You Haven’t Walked a Mile in My Shoes

walkbesidemeYou haven’t walked a mile in my shoes. You have not even walked a mile beside me. You only walked in front of me, looking back…knowing you were right…knowing I would fall.

Today I was engaging with a pastor who claimed that homosexuality is a sin, and that the Bible clearly says it’s so! Not only was it a sin, but he also put it in a line up next to child molestation, murder, and bestiality. Yet, he claimed it was judgmental of me when I told him that he had not walked a mile in my shoes, that he had not even walked a mile beside me, and that his rhetoric clearly shows that he had not been in close friendship with anyone from the LGBT community.

How can I make such a bold declaration? Was I the one being judgmental?

His background “noise” was drowning out his “message of love,”
and I could not hear “the good news” in it.

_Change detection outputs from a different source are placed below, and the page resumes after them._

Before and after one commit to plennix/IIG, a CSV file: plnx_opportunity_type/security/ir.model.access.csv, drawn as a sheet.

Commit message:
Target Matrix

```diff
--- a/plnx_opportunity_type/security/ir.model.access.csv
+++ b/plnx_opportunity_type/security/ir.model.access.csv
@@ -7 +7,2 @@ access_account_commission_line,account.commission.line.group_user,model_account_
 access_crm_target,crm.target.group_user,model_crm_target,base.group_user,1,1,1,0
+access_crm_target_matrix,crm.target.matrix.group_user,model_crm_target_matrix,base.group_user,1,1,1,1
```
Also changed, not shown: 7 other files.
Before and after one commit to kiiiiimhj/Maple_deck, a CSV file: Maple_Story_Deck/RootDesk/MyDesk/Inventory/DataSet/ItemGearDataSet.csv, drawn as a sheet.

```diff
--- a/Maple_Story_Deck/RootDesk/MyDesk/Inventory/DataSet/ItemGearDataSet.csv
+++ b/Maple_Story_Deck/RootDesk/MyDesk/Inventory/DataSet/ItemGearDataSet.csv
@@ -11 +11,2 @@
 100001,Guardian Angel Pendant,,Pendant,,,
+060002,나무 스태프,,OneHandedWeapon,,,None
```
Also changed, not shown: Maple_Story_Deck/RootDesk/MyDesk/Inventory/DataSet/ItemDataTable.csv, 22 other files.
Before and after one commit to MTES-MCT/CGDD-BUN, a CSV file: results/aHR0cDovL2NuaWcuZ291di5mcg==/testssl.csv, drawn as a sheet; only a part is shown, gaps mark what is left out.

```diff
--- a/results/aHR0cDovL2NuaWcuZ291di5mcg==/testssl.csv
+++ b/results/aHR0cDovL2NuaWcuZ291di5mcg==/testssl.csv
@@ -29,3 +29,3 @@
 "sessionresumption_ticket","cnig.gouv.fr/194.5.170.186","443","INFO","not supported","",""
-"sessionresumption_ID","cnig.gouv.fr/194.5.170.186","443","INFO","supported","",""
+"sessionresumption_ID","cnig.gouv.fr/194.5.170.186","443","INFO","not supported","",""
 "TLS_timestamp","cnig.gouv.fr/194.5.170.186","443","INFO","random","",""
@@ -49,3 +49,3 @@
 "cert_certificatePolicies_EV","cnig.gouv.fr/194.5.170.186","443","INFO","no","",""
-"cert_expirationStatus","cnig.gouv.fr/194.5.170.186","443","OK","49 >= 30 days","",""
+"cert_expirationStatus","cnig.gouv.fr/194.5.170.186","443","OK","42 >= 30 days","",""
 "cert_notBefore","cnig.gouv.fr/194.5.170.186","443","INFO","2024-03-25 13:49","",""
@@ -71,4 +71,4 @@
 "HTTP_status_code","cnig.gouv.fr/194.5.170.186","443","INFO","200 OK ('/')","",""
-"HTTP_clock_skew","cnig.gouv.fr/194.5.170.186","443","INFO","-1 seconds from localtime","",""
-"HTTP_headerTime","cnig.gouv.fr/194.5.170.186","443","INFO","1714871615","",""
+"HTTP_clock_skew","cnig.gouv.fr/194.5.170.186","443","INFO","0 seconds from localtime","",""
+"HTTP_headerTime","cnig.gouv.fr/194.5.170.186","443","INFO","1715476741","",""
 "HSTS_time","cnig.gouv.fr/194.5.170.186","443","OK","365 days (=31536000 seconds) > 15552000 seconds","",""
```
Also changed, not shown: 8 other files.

Here is why I am certain of my statement: I am convinced that if you truly get to know “real people” within the LGBT community in a deep level…if you take the time to laugh with us when we laugh, mourn with us when we mourn, break bread with us, pray and worship with us, and serve beside us…your rhetoric and heart will change. You will not just see us as a theological issue to debate and win, but you will see us as real people made in the “imago Dei”- the image of God.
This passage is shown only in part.